Blockchain Comes to Asset-Backed Debt With First Bonds in Sight

Bonds backed by car loans and mortgages are the latest corner of finance poised to adopt technology commonly used for cryptocurrencies like Bitcoin.

Securitization specialists at law firms including Morgan, Lewis & Bockius LLP and DLA Piper say the first blockchain-based transactions could come as early as this year. Both companies are sending partners to discuss the role of so-called blockchain in a panel discussion on the issue at the annual Global ABS conference in Barcelona on Wednesday.

“There’s a lot of hype about blockchain, but I am working on actual deals right now,” said Matthew Duncan, a partner and head of Morgan, Lewis & Bockius’s London-based securitization practice, who expects to see the first blockchain securitization by mid-2019. “Securitization will change fundamentally.”

Blockchain was designed to keep a digital ledger of information and may be suitable for ABS market where notes are typically backed by thousands of individual loans, involving reams of data and multiple intermediaries. Its enthusiasts say every part of a securitization’s life-cycle, from originating loans to structuring a deal and selling notes to investors, can be improved by the technology.
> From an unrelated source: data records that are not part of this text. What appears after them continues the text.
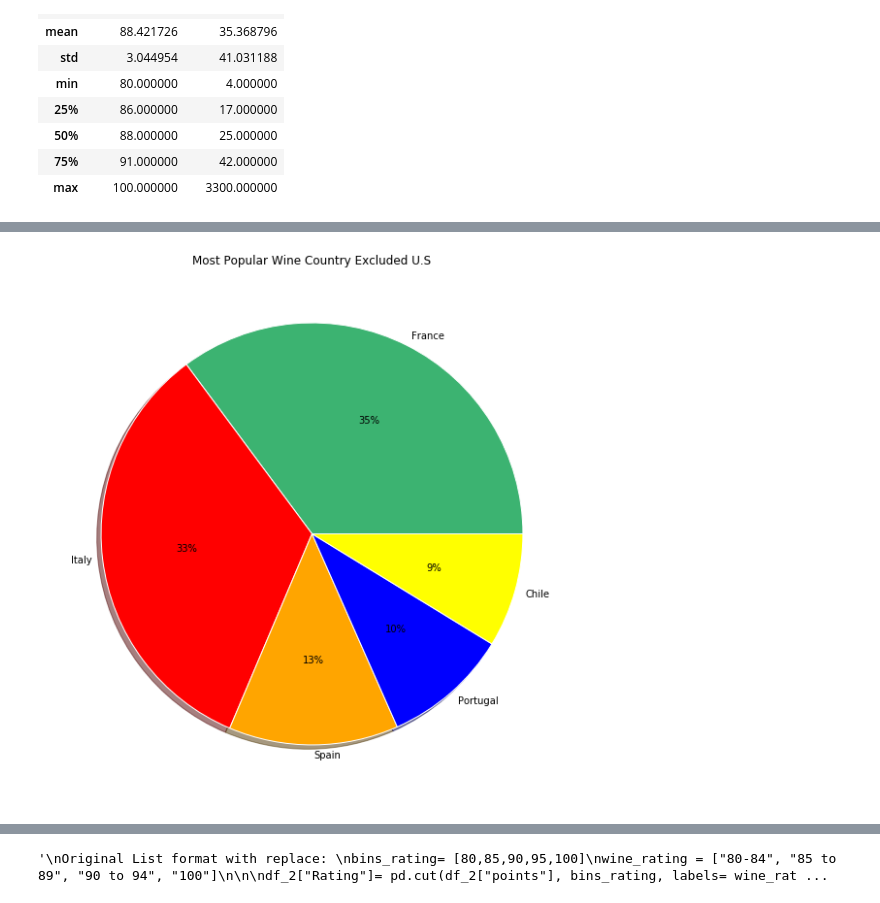
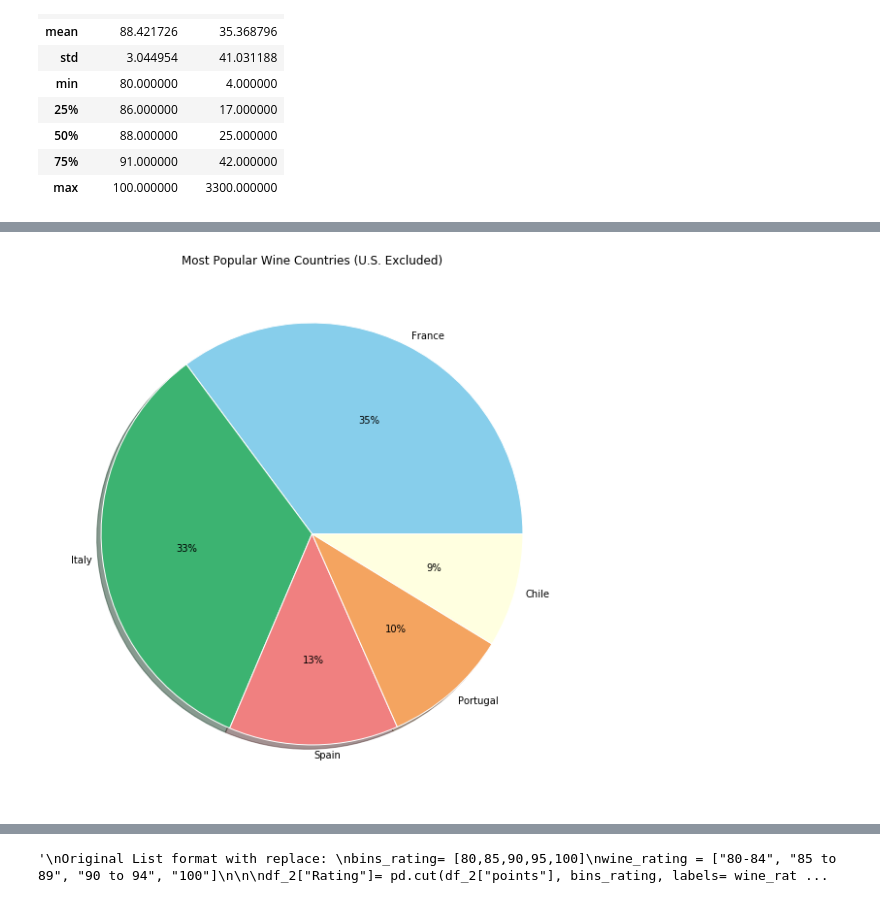
Before and after one commit to renatonico/Pygeons, a Jupyter notebook: notebooks/matt.ipynb, the cells around one changed output, grey strips where cells are left out. Drawn from its saved outputs; the diff is of its cells as text; code cells hidden in the pictures.

```diff
--- a/notebooks/matt.ipynb
+++ b/notebooks/matt.ipynb
@@ -386,37 +235,40 @@ Name: country, dtype: int64
 # %%
+#Visual #2- This pie chart displays the top seven wine countries distribution excluding other and United States
+
+
 us_pie = df_2.loc[df_2['country']=='US']
 us_pie_count = us_pie['vt'].count()
 
 france_pie = df_2.loc[df_2['country']=='France']
 france_pie_count = france_pie['vt'].count()
 
 italy_pie = df_2.loc[df_2['country']== 'Italy']
 italy_pie_count = italy_pie['vt'].count()
 
 spain_pie = df_2.loc[df_2['country']=='Spain']
 spain_pie_count = spain_pie['vt'].count()
 
 portugal_pie = df_2.loc[df_2['country']=='Portugal']
 portugal_pie_count = portugal_pie['vt'].count()
 
 chile_pie = df_2.loc[df_2['country']== 'Chile']
 chile_pie_count = chile_pie['vt'].count()
 
 
 sizes = (france_pie_count, italy_pie_count,spain_pie_count,portugal_pie_count, chile_pie_count)
 #sizes = sorted(sizes)
 
 labels = 'France', 'Italy', "Spain", "Portugal", "Chile"
-colors = [  'mediumseagreen', 'red', "Orange", "blue", "yellow" ]
+colors = [ 'skyblue', 'mediumseagreen', "lightcoral", "sandybrown", "lightyellow" ]
 
 fig = plt.figure(figsize=[10, 10])
 ax = fig.add_subplot(111)
 
 pie_wedge_collection = ax.pie(sizes, colors=colors,shadow=True,labels=labels, autopct="%1.00f%%",labeldistance=1.05);
 
 for pie_wedge in pie_wedge_collection[0]:
     pie_wedge.set_edgecolor('white')
 
-ax.set_title("Most Popular Wine Country Excluded U.S");
+ax.set_title("Most Popular Wine Countries (U.S. Excluded)");
 # %% [output]
-[figure, old version]
+[figure, new version]
```
Also changed, not shown: parts of 31 cells of this notebook.
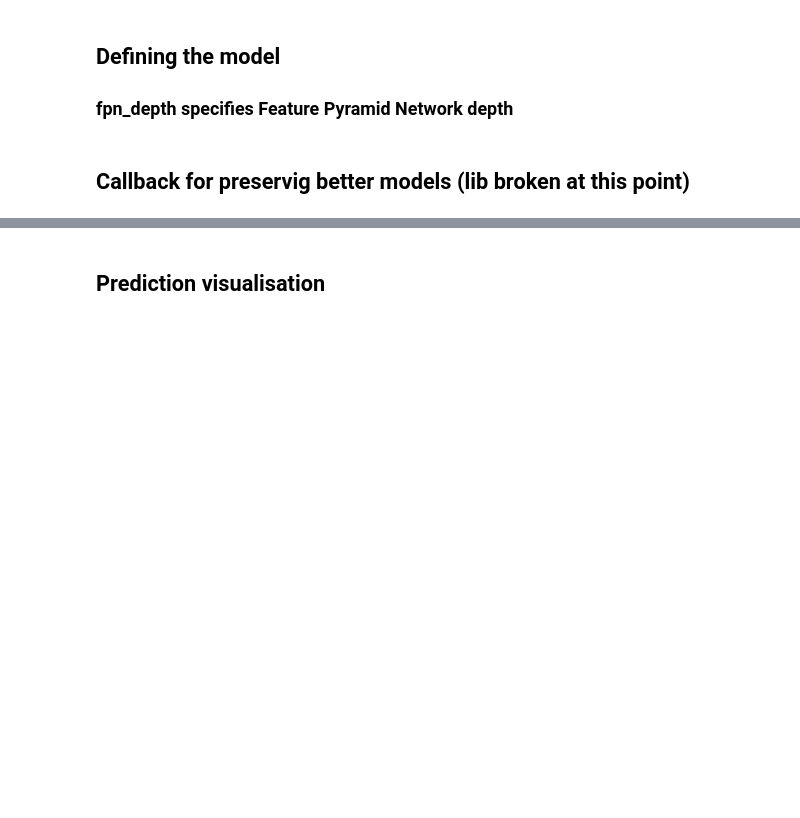
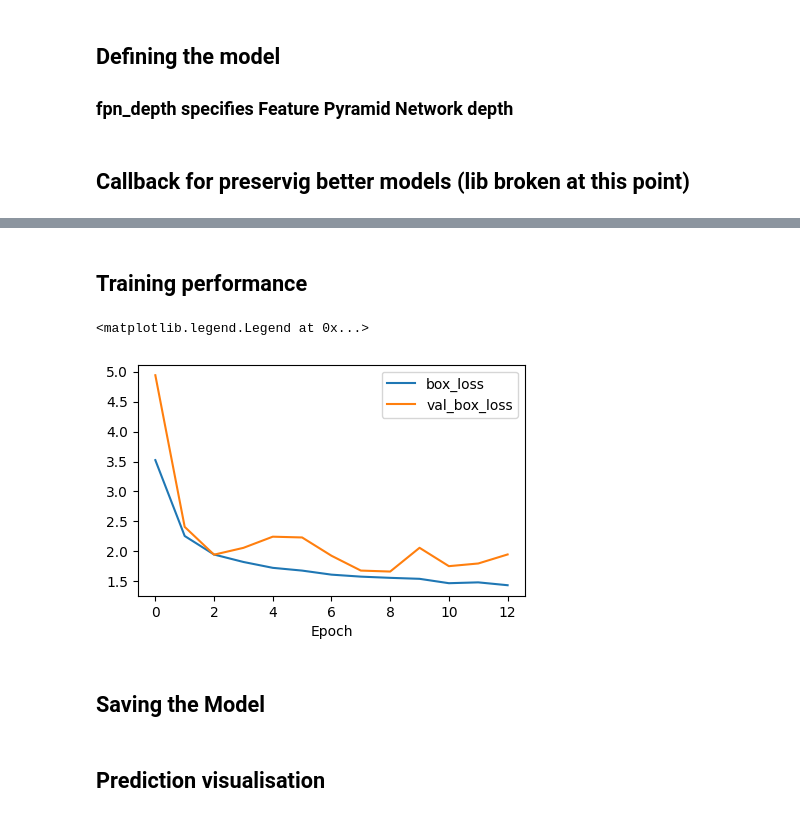
Before and after one commit to iconrnd/nka, a Jupyter notebook: YOLOv8_Training.ipynb, the cells around one changed output, grey strips where cells are left out. Saved outputs shown, nothing was run; the diff lists cells and outputs as text; code cells hidden in the pictures; blank space fills up the shorter version.

```diff
--- a/YOLOv8_Training.ipynb
+++ b/YOLOv8_Training.ipynb
@@ -62,10 +81,10 @@ image_paths = sorted(
 ## Extracting bounding box and class data from TXT annotation files
 # %%
 def parse_annotation(txt_file):
-    df = pd.read_csv(txt_file, sep=' ', names=['id', 'xmin', 'xmax', 'ymin', 'ymax'])
-    boxes = [list(df[['xmin', 'xmax', 'ymin', 'ymax']].iloc[i]) for i in range(len(df))]
+    df = pd.read_csv(txt_file, sep=' ', names=['id', 'xmin', 'ymin', 'xmax', 'ymax'])
+    boxes = [list(df[['xmin', 'ymin', 'xmax', 'ymax']].iloc[i]) for i in range(len(df))]
     # Auxilliary step, resizing boxes for the particular used image format
-    boxes = [[640 * boxes[i][0],  640 * boxes[i][1] + 5,  640 * boxes[i][2],  640 * boxes[i][3]]  for i in range(len(df))]
+    boxes = [[640 * boxes[i][0],  640 * boxes[i][1],  640 * boxes[i][2], 640 * boxes[i][3]]  for i in range(len(df))]
     classes = list(df['id'])
 
     return boxes, classes
@@ -249,8 +259,8 @@ yolo.compile(
 # %%
-yolo.fit(
+history = yolo.fit(
     train_ds,
     validation_data=val_ds,
-    epochs=3,
+    epochs=13,
     # COCOMetric callback is broken as of now
     #callbacks=[EvaluateCOCOMetricsCallback(val_ds, "model.h5")],
 )
@@ -256,0 +294,14 @@ yolo.fit(
+# %% [markdown]
+## Training performance
+# %%
+plt.figure(figsize=(5, 3))
+plt.plot(history.history['box_loss'], label='box_loss')
+plt.plot(history.history['val_box_loss'], label='val_box_loss')
+#plt.plot(history.history['val_class_loss'], label='val_class_loss')
+plt.xlabel('Epoch')
+plt.legend()
+# %% [output]
+<matplotlib.legend.Legend at 0x...>
+[figure, added]
+# %% [markdown]
+## Saving the Model
```
Also changed, not shown: parts of 43 cells of this notebook, 1 other file.
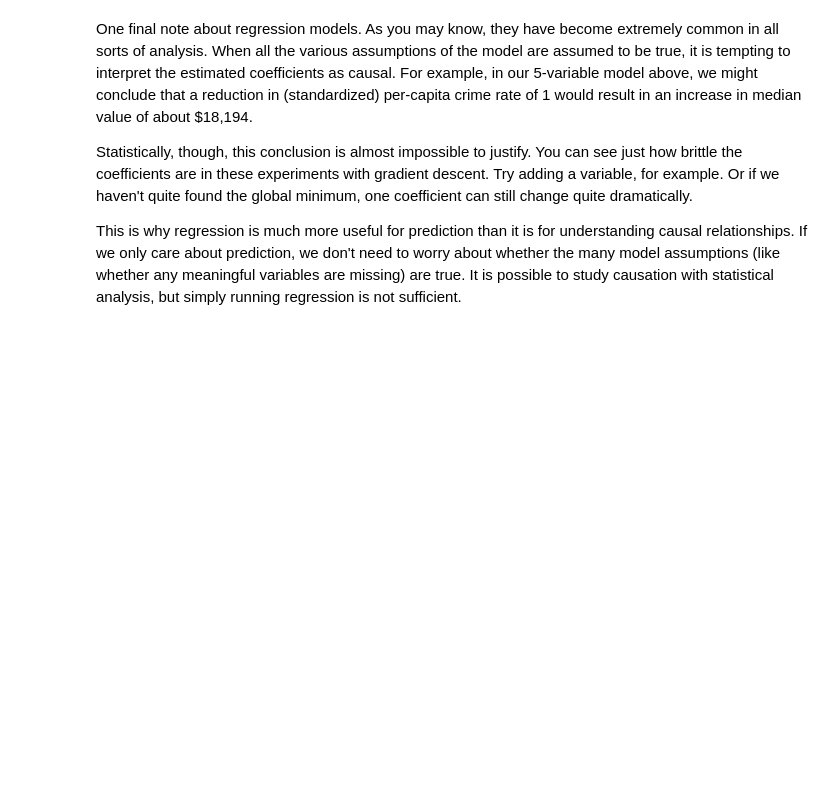
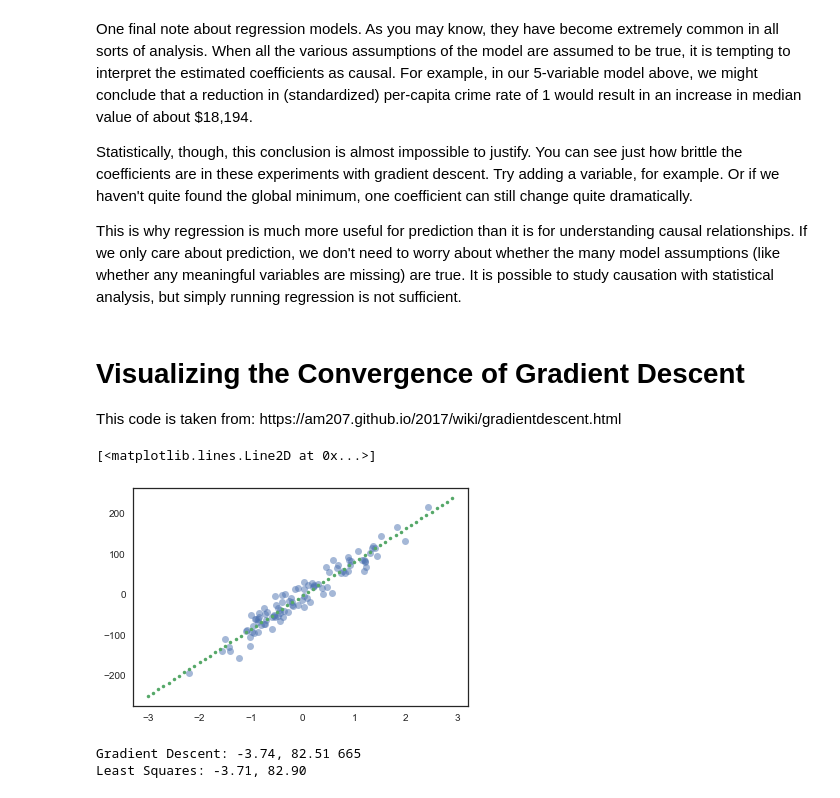
Before and after one commit to redheadjune/207_Applied_ML, a Jupyter notebook: GradientDescent.ipynb, the cells around one changed output. Drawn from its saved outputs; the diff is of its cells as text; code cells hidden in the pictures; blank space fills up the shorter version.

Commit message:
Included visualization of gradient descent

```diff
--- a/GradientDescent.ipynb
+++ b/GradientDescent.ipynb
@@ -246,3 +246,6 @@ One final note about regression models. As you may know, they have become extrem
 Statistically, though, this conclusion is almost impossible to justify. You can see just how brittle the coefficients are in these experiments with gradient descent. Try adding a variable, for example. Or if we haven't quite found the global minimum, one coefficient can still change quite dramatically.
 
 This is why regression is much more useful for prediction than it is for understanding causal relationships. If we only care about prediction, we don't need to worry about whether the many model assumptions (like whether any meaningful variables are missing) are true. It is possible to study causation with statistical analysis, but simply running regression is not sufficient.
+# %% [markdown]
+<h1>Visualizing the Convergence of Gradient Descent</h1>
+This code is taken from: https://am207.github.io/2017/wiki/gradientdescent.html
@@ -248,0 +260,60 @@ This is why regression is much more useful for prediction than it is for underst
+# %%
+#code adapted from http://tillbergmann.com/blog/python-gradient-descent.html
+x, y = make_regression(n_samples = 100,
+                       n_features=1,
+                       n_informative=1,
+                       noise=20,
+                       random_state=2017)
+x = x.flatten()
+slope, intercept, _,_,_ = stats.linregress(x,y)
+best_fit = np.vectorize(lambda x: x * slope + intercept)
+plt.plot(x,y, 'o', alpha=0.5)
+grid = np.arange(-3,3,0.1)
+plt.plot(grid,best_fit(grid), '.')
+# %% [output]
+[<matplotlib.lines.Line2D at 0x...>]
+[figure, added]
+# %%
+def gradient_descent(x, y, theta_init, step=0.001, maxsteps=0, precision=0.001, ):
+    costs = []
+    m = y.size # number of data points
+    theta = theta_init
+    history = [] # to store all thetas
+    preds = []
+    counter = 0
+    oldcost = 0
+    pred = np.dot(x, theta)
+    error = pred - y
+    currentcost = np.sum(error ** 2) / (2 * m)
+    preds.append(pred)
+    costs.append(currentcost)
+    history.append(theta)
+    counter+=1
+    while abs(currentcost - oldcost) > precision:
+        oldcost=currentcost
+        gradient = x.T.dot(error)/m
+        theta = theta - step * gradient  # update
+        history.append(theta)
+
+        pred = np.dot(x, theta)
+        error = pred - y
+        currentcost = np.sum(error ** 2) / (2 * m)
+        costs.append(currentcost)
+
+        if counter % 25 == 0: preds.append(pred)
+        counter+=1
+        if maxsteps:
+            if counter == maxsteps:
+                break
+
+    return history, costs, preds, counter
+
+xaug = np.c_[np.ones(x.shape[0]), x]
+theta_i = [-1, 1] + np.random.rand(2)
+history, cost, preds, iters = gradient_descent(xaug, y, theta_i, step=0.01)
+theta = history[-1]
+print("Gradient Descent: {:.2f}, {:.2f} {:d}".format(theta[0], theta[1], iters))
+print("Least Squares: {:.2f}, {:.2f}".format(intercept, slope))
+# %% [output]
+Gradient Descent: -3.74, 82.51 665
+Least Squares: -3.71, 82.90
```
Also changed, not shown: parts of 4 cells of this notebook.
The technology may prove to be a “game changer” for capital markets, making it easier for securities to be issued and traded more efficiently, said Nicholas Curmi, who heads the securitization practice at Maltese law firm GANADO Advocates and is also speaking on the blockchain panel in Barcelona. It’s also under scrutiny by participants in other branches of finance, including leveraged loans and bank bonds.

Putting transaction data on a blockchain will increase its reliability, reduce the need for reconciliation and increase the speed with which the information is transmitted to the market, according to Eli Stern, New York-based principal in EY’s structured finance practice and a fourth speaker on the panel.

And in a market where investors typically rely on quarterly updates to assess changes in underlying collateral performance, blockchain will increase transparency, said Duncan.

But while shaking up securitizations may reduce costs and improve efficiency, questions remain over how willing buyers and sellers of the debt will be to engage with the technology, said Martin Bartlam, partner and head of international finance at DLA Piper. Bartlam expects the first blockchain-based securitization will be issued this year.

“It’s hard to say how long it will take before blockchain is embraced widely by originators, not because of any question about the working of the technology but because the hardest thing in bringing about change is always the length of time it takes people to adapt,” he said. “Two or three years ago if you talked to banks about blockchain in loan settlement they were very skeptical, but now they are all working on blockchain projects.”